→ **How to complete this task**: Please copy every line from the following entries in which the word "index" appears.

→ **Data**:
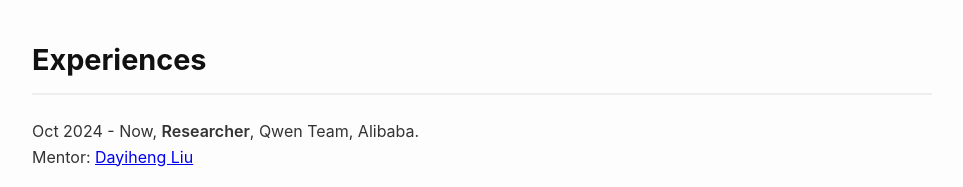
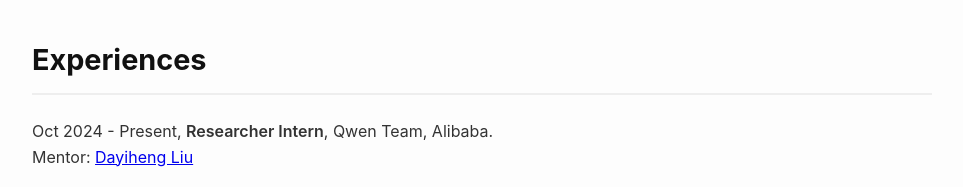
Before and after one commit to tangzhy/tangzhy.github.io, a plain HTML site: page index.html in a window 1280 px wide. Shown: the part 1700-1887 px from the top of the page, without its empty margins (158-1121 px from the left). Drawn offline with Linux system fonts and the light colour scheme.

Commit message:
Update index.html

```diff
--- a/index.html
+++ b/index.html
@@ -196,7 +196,7 @@
     <h2>Experiences</h2>
     <ul>
         <li class="exp-item">
-            <div class="main-line">Oct 2024 - Now, <b>Researcher</b>, Qwen Team, Alibaba.</div>
+            <div class="main-line">Oct 2024 - Present, <b>Researcher Intern</b>, Qwen Team, Alibaba.</div>
             <div class="sub-line">Mentor: <a href="https://dayihengliu.github.io/" target="_blank">Dayiheng Liu</a></div>
         </li>
         <li class="exp-item">
```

→ **Exercise result**:
Before and after one commit to tangzhy/tangzhy.github.io, a plain HTML site: page index.html in a window 1280 px wide. Shown: the part 1700-1887 px from the top of the page, without its empty margins (158-1121 px from the left). Drawn offline with Linux system fonts and the light colour scheme.
Update index.html
--- a/index.html
+++ b/index.html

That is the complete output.